» WORK TASK
Down to the last line, the material below should be reproduced exactly.

» TASK MATERIAL
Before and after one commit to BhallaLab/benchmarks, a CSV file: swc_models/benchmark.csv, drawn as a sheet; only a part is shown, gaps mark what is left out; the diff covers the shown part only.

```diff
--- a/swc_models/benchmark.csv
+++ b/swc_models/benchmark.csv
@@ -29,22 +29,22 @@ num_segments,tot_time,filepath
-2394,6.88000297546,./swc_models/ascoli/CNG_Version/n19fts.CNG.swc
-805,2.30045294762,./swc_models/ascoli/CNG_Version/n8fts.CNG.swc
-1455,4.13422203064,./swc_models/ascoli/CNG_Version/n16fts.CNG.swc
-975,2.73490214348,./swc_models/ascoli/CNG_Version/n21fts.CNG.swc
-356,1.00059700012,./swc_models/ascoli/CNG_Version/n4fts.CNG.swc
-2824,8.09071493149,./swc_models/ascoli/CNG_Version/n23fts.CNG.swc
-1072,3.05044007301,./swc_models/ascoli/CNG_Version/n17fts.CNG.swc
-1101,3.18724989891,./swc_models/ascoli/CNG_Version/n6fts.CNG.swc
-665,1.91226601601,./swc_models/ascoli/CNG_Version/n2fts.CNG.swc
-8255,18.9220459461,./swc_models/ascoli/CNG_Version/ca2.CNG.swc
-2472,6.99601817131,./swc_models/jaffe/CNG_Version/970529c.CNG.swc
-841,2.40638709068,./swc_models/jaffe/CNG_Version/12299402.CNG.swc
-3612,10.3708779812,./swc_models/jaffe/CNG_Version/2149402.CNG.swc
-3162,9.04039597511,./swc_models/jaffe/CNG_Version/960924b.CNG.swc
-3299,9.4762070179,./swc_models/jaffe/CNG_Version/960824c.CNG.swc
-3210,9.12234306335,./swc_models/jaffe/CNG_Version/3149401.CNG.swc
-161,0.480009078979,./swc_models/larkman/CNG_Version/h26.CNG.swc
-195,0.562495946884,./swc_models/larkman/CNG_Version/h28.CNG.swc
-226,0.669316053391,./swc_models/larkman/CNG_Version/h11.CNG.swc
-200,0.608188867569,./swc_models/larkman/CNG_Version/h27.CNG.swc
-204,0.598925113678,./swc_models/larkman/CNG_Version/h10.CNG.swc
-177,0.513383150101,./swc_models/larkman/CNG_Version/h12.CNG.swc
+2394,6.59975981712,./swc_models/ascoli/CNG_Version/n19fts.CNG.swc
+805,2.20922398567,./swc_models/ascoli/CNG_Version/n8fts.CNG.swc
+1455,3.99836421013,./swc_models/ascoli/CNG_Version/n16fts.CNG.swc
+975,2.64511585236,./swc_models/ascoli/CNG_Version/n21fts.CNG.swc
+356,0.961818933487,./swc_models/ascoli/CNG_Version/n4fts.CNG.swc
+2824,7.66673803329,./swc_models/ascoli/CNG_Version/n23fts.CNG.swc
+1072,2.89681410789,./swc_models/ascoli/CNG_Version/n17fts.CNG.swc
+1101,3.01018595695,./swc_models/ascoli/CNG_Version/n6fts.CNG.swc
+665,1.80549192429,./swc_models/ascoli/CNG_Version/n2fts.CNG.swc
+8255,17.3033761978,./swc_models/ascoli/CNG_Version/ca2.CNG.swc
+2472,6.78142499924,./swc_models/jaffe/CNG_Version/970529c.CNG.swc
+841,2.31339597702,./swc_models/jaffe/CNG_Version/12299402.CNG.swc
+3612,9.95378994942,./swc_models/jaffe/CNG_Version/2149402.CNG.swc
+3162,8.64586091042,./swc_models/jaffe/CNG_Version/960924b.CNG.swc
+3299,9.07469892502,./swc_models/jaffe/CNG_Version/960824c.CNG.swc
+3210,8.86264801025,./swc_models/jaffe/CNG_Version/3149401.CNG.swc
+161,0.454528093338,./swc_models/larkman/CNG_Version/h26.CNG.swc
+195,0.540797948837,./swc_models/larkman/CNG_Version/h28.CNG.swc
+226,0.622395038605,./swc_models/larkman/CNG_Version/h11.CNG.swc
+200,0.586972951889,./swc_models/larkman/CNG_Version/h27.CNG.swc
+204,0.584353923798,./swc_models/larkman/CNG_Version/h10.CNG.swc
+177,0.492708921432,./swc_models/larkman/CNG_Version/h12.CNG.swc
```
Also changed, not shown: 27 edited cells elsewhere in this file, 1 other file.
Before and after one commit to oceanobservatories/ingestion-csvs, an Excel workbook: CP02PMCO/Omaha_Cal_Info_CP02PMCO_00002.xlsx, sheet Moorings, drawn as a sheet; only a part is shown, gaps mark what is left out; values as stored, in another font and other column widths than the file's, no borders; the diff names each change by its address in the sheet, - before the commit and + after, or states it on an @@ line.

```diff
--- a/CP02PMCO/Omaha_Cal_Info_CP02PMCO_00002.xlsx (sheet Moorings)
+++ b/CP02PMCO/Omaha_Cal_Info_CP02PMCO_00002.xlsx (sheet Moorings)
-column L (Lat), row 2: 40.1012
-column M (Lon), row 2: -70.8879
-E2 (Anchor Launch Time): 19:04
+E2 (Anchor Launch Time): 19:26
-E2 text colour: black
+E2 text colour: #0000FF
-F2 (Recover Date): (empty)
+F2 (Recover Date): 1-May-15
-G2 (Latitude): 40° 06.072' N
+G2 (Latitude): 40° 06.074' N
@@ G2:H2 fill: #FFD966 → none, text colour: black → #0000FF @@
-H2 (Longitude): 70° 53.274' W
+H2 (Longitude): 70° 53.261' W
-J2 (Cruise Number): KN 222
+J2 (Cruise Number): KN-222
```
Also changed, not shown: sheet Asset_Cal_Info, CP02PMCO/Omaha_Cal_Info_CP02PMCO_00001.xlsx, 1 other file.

» THE COMPLETED TASK
Before and after one commit to BhallaLab/benchmarks, a CSV file: swc_models/benchmark.csv, drawn as a sheet; only a part is shown, gaps mark what is left out; the diff covers the shown part only.

```diff
--- a/swc_models/benchmark.csv
+++ b/swc_models/benchmark.csv
@@ -29,22 +29,22 @@ num_segments,tot_time,filepath
-2394,6.88000297546,./swc_models/ascoli/CNG_Version/n19fts.CNG.swc
-805,2.30045294762,./swc_models/ascoli/CNG_Version/n8fts.CNG.swc
-1455,4.13422203064,./swc_models/ascoli/CNG_Version/n16fts.CNG.swc
-975,2.73490214348,./swc_models/ascoli/CNG_Version/n21fts.CNG.swc
-356,1.00059700012,./swc_models/ascoli/CNG_Version/n4fts.CNG.swc
-2824,8.09071493149,./swc_models/ascoli/CNG_Version/n23fts.CNG.swc
-1072,3.05044007301,./swc_models/ascoli/CNG_Version/n17fts.CNG.swc
-1101,3.18724989891,./swc_models/ascoli/CNG_Version/n6fts.CNG.swc
-665,1.91226601601,./swc_models/ascoli/CNG_Version/n2fts.CNG.swc
-8255,18.9220459461,./swc_models/ascoli/CNG_Version/ca2.CNG.swc
-2472,6.99601817131,./swc_models/jaffe/CNG_Version/970529c.CNG.swc
-841,2.40638709068,./swc_models/jaffe/CNG_Version/12299402.CNG.swc
-3612,10.3708779812,./swc_models/jaffe/CNG_Version/2149402.CNG.swc
-3162,9.04039597511,./swc_models/jaffe/CNG_Version/960924b.CNG.swc
-3299,9.4762070179,./swc_models/jaffe/CNG_Version/960824c.CNG.swc
-3210,9.12234306335,./swc_models/jaffe/CNG_Version/3149401.CNG.swc
-161,0.480009078979,./swc_models/larkman/CNG_Version/h26.CNG.swc
-195,0.562495946884,./swc_models/larkman/CNG_Version/h28.CNG.swc
-226,0.669316053391,./swc_models/larkman/CNG_Version/h11.CNG.swc
-200,0.608188867569,./swc_models/larkman/CNG_Version/h27.CNG.swc
-204,0.598925113678,./swc_models/larkman/CNG_Version/h10.CNG.swc
-177,0.513383150101,./swc_models/larkman/CNG_Version/h12.CNG.swc
+2394,6.59975981712,./swc_models/ascoli/CNG_Version/n19fts.CNG.swc
+805,2.20922398567,./swc_models/ascoli/CNG_Version/n8fts.CNG.swc
+1455,3.99836421013,./swc_models/ascoli/CNG_Version/n16fts.CNG.swc
+975,2.64511585236,./swc_models/ascoli/CNG_Version/n21fts.CNG.swc
+356,0.961818933487,./swc_models/ascoli/CNG_Version/n4fts.CNG.swc
+2824,7.66673803329,./swc_models/ascoli/CNG_Version/n23fts.CNG.swc
+1072,2.89681410789,./swc_models/ascoli/CNG_Version/n17fts.CNG.swc
+1101,3.01018595695,./swc_models/ascoli/CNG_Version/n6fts.CNG.swc
+665,1.80549192429,./swc_models/ascoli/CNG_Version/n2fts.CNG.swc
+8255,17.3033761978,./swc_models/ascoli/CNG_Version/ca2.CNG.swc
+2472,6.78142499924,./swc_models/jaffe/CNG_Version/970529c.CNG.swc
+841,2.31339597702,./swc_models/jaffe/CNG_Version/12299402.CNG.swc
+3612,9.95378994942,./swc_models/jaffe/CNG_Version/2149402.CNG.swc
+3162,8.64586091042,./swc_models/jaffe/CNG_Version/960924b.CNG.swc
+3299,9.07469892502,./swc_models/jaffe/CNG_Version/960824c.CNG.swc
+3210,8.86264801025,./swc_models/jaffe/CNG_Version/3149401.CNG.swc
+161,0.454528093338,./swc_models/larkman/CNG_Version/h26.CNG.swc
+195,0.540797948837,./swc_models/larkman/CNG_Version/h28.CNG.swc
+226,0.622395038605,./swc_models/larkman/CNG_Version/h11.CNG.swc
+200,0.586972951889,./swc_models/larkman/CNG_Version/h27.CNG.swc
+204,0.584353923798,./swc_models/larkman/CNG_Version/h10.CNG.swc
+177,0.492708921432,./swc_models/larkman/CNG_Version/h12.CNG.swc
```
Also changed, not shown: 27 edited cells elsewhere in this file, 1 other file.
Before and after one commit to oceanobservatories/ingestion-csvs, an Excel workbook: CP02PMCO/Omaha_Cal_Info_CP02PMCO_00002.xlsx, sheet Moorings, drawn as a sheet; only a part is shown, gaps mark what is left out; values as stored, in another font and other column widths than the file's, no borders; the diff names each change by its address in the sheet, - before the commit and + after, or states it on an @@ line.

```diff
--- a/CP02PMCO/Omaha_Cal_Info_CP02PMCO_00002.xlsx (sheet Moorings)
+++ b/CP02PMCO/Omaha_Cal_Info_CP02PMCO_00002.xlsx (sheet Moorings)
-column L (Lat), row 2: 40.1012
-column M (Lon), row 2: -70.8879
-E2 (Anchor Launch Time): 19:04
+E2 (Anchor Launch Time): 19:26
-E2 text colour: black
+E2 text colour: #0000FF
-F2 (Recover Date): (empty)
+F2 (Recover Date): 1-May-15
-G2 (Latitude): 40° 06.072' N
+G2 (Latitude): 40° 06.074' N
@@ G2:H2 fill: #FFD966 → none, text colour: black → #0000FF @@
-H2 (Longitude): 70° 53.274' W
+H2 (Longitude): 70° 53.261' W
-J2 (Cruise Number): KN 222
+J2 (Cruise Number): KN-222
```
Also changed, not shown: sheet Asset_Cal_Info, CP02PMCO/Omaha_Cal_Info_CP02PMCO_00001.xlsx, 1 other file.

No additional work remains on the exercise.